Through many dangers, toils, and snares, having faced arrest, opposition, and riots, Paul now faces a natural catastrophe.
Escorted by centurion, Julius, Paul and his companions board a ship to Italy. It is late in the sailing season and dangerous to travel (v. 9), but Paul’s warning is disregarded (v. 10). Instead, Julius listens to the owner of the ship and sets sails (v. 11).
A great storm hits and batters the ship. Luke the eyewitness says, “We finally gave up all hope of being saved” (v. 20).
Paul now takes the lead. God spoke to him directly in Acts 18:9–10. Now an angel appears to him (v. 23). Though hazy on the details, Paul confidently reassures everyone that the ship will run aground (v. 26) but none will be lost (v. 24). They must stay with the ship in order to be saved (v. 31).
Luke tells us the exact number of people on board: 276 (v. 37). The ship is wrecked (v. 41), but all are kept safe (vv. 43–44).
We see both parallels and contrasts between these events and the experience of Jonah. Jonah disobeys God, but Paul is obedient to the Word of God. Jonah escapes to sea, but Paul takes to sea. Jonah knows the only hope is for him to leave the ship and the crew reluctantly throw him in to the sea. In contrast, Paul knows the only hope is for all to stay on board—but some of his companions lose hope and try to abandon ship (v. 30). Ultimately, however, the compliance of Jonah’s and Paul’s fellow travellers ensures their safety in both cases.
Both Jonah and Paul face impossible obstacles. Both are in the company of Gentiles, but God is sovereign and in perfect control. God sending Paul to the Gentiles is a continuation of what was begun in the past through Jonah.

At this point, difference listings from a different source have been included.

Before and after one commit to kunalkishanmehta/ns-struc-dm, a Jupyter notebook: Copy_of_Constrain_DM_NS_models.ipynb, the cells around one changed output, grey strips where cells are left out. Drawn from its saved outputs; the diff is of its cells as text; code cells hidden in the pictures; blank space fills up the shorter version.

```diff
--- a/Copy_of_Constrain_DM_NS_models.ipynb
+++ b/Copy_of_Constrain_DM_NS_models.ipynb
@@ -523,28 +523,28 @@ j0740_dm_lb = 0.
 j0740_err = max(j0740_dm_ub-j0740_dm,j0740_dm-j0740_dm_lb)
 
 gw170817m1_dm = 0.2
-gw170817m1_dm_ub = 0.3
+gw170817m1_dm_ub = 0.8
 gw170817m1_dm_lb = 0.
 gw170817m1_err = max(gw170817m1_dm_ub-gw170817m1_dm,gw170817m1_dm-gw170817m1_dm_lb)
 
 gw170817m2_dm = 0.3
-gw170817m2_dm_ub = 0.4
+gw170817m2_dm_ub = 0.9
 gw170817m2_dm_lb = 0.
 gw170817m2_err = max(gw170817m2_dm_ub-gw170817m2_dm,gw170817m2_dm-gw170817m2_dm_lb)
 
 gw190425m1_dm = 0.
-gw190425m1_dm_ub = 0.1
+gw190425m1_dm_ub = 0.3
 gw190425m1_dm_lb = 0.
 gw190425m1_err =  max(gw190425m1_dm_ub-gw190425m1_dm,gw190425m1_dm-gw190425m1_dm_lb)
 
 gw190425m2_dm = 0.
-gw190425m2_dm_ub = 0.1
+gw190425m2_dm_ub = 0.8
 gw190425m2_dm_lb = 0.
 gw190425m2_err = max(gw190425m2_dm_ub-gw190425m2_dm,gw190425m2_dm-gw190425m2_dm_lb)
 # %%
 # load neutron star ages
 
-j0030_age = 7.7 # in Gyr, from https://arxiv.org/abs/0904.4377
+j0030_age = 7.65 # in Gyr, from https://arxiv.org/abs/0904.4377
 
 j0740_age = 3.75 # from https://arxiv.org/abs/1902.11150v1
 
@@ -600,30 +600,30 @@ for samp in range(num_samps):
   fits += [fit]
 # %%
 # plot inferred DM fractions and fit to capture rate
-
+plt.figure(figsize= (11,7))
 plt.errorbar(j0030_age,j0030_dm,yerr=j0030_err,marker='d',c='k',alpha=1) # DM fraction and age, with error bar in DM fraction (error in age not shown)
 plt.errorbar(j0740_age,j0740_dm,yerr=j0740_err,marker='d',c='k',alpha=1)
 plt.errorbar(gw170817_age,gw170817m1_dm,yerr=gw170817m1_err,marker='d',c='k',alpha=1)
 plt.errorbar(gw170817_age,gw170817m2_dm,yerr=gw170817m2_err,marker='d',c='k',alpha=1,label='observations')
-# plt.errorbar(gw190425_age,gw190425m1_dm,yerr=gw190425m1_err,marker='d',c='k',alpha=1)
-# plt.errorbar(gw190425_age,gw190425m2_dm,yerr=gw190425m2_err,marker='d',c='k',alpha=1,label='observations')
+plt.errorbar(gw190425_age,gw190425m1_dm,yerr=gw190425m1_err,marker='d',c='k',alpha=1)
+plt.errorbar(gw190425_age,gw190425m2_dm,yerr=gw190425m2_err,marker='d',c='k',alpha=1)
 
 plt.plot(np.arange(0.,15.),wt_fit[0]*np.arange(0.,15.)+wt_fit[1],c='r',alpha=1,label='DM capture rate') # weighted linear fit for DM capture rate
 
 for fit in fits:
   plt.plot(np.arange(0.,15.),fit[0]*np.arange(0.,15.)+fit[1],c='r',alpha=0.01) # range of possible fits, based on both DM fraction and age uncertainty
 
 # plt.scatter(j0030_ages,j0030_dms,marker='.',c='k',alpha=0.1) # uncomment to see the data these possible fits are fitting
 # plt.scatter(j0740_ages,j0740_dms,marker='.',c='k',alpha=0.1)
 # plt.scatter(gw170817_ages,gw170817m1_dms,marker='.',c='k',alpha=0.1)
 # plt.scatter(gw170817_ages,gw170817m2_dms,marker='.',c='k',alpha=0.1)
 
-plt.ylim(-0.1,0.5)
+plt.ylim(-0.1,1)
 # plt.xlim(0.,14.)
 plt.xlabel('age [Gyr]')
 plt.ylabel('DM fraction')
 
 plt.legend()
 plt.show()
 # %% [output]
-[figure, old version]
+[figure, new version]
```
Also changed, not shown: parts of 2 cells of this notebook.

Paul’s ministry is not a departure, but an affirmation of God’s expressed will for all humanity.
No raging tempest can thwart God’s plan—not even the murderous intent of the panicked soldiers (v. 42), thwarted by Julius (v. 43). As events unfold, Julius’s leadership recedes as Paul’s becomes more dominant.

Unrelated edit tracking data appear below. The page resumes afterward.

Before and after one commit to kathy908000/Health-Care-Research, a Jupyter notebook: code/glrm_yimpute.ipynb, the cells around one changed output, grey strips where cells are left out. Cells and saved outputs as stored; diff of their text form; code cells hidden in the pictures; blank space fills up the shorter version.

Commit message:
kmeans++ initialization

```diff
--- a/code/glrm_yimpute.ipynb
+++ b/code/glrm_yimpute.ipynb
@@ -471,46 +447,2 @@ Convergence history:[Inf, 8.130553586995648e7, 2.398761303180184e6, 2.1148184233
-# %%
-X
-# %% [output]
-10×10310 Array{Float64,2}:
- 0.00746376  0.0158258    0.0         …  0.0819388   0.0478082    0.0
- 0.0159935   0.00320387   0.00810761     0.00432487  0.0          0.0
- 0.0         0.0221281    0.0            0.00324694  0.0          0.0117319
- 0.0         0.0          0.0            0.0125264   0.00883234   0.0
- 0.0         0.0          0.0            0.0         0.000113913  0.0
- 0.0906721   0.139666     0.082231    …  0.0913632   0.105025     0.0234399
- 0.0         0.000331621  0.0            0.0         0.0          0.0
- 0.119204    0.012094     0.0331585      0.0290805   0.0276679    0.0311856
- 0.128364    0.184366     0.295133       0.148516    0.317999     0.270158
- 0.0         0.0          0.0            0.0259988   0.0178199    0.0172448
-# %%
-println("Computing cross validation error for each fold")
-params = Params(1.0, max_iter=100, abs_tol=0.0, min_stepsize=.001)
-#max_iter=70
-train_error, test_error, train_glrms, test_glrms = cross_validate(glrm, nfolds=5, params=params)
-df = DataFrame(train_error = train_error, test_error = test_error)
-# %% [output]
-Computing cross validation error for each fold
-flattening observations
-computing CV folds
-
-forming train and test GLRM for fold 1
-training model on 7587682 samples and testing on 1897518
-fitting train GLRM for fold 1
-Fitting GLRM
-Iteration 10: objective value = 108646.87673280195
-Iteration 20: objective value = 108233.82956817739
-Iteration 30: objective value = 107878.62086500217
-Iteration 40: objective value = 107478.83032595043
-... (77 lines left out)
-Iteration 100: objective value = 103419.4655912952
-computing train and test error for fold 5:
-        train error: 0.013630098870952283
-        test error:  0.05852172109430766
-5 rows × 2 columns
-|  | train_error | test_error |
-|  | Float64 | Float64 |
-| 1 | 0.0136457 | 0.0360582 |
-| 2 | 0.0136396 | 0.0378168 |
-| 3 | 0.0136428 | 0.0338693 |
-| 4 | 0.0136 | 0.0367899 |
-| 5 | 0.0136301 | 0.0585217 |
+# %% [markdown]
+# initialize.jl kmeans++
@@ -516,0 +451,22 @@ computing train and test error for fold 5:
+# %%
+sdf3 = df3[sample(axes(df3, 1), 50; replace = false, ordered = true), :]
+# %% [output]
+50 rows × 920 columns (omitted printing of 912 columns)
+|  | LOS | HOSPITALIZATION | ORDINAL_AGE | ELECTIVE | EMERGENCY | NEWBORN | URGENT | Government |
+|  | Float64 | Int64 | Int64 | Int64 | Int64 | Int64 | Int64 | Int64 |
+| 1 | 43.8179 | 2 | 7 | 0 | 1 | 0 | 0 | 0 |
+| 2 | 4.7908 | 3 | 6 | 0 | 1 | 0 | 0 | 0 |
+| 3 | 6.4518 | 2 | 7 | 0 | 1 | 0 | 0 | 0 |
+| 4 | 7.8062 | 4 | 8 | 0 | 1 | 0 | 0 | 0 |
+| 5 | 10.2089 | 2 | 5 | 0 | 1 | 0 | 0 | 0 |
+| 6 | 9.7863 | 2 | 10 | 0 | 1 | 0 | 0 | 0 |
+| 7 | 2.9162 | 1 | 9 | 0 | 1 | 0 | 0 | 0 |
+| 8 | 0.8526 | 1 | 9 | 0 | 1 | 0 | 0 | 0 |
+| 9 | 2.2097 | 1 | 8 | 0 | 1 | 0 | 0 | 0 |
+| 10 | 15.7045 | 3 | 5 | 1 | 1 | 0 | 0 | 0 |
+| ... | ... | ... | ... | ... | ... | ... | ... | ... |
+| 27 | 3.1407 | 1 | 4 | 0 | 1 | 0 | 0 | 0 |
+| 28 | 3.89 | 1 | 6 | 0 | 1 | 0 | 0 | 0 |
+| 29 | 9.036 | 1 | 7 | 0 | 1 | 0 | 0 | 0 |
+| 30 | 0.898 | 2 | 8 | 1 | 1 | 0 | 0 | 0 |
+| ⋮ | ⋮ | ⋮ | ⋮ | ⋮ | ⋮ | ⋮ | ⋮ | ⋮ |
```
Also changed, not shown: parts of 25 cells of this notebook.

John Newton began his career as a sailor on board his father’s ship in these same Mediterranean waters. On 10 May 1748, he captained another ship struck by a great storm off the African coast. He later wrote of this experience in the hymn “Amazing Grace”, perhaps recalling Paul’s experience:
Through many dangers, toils and snares I have already come:‘tis grace has brought me safe thus far,and grace will lead me home.
In what ways does Acts 27:25 reveal the key to Paul’s steadfastness?
Compare and contrast Paul’s demeanour with that of the sailors and the soldiers on board the ship.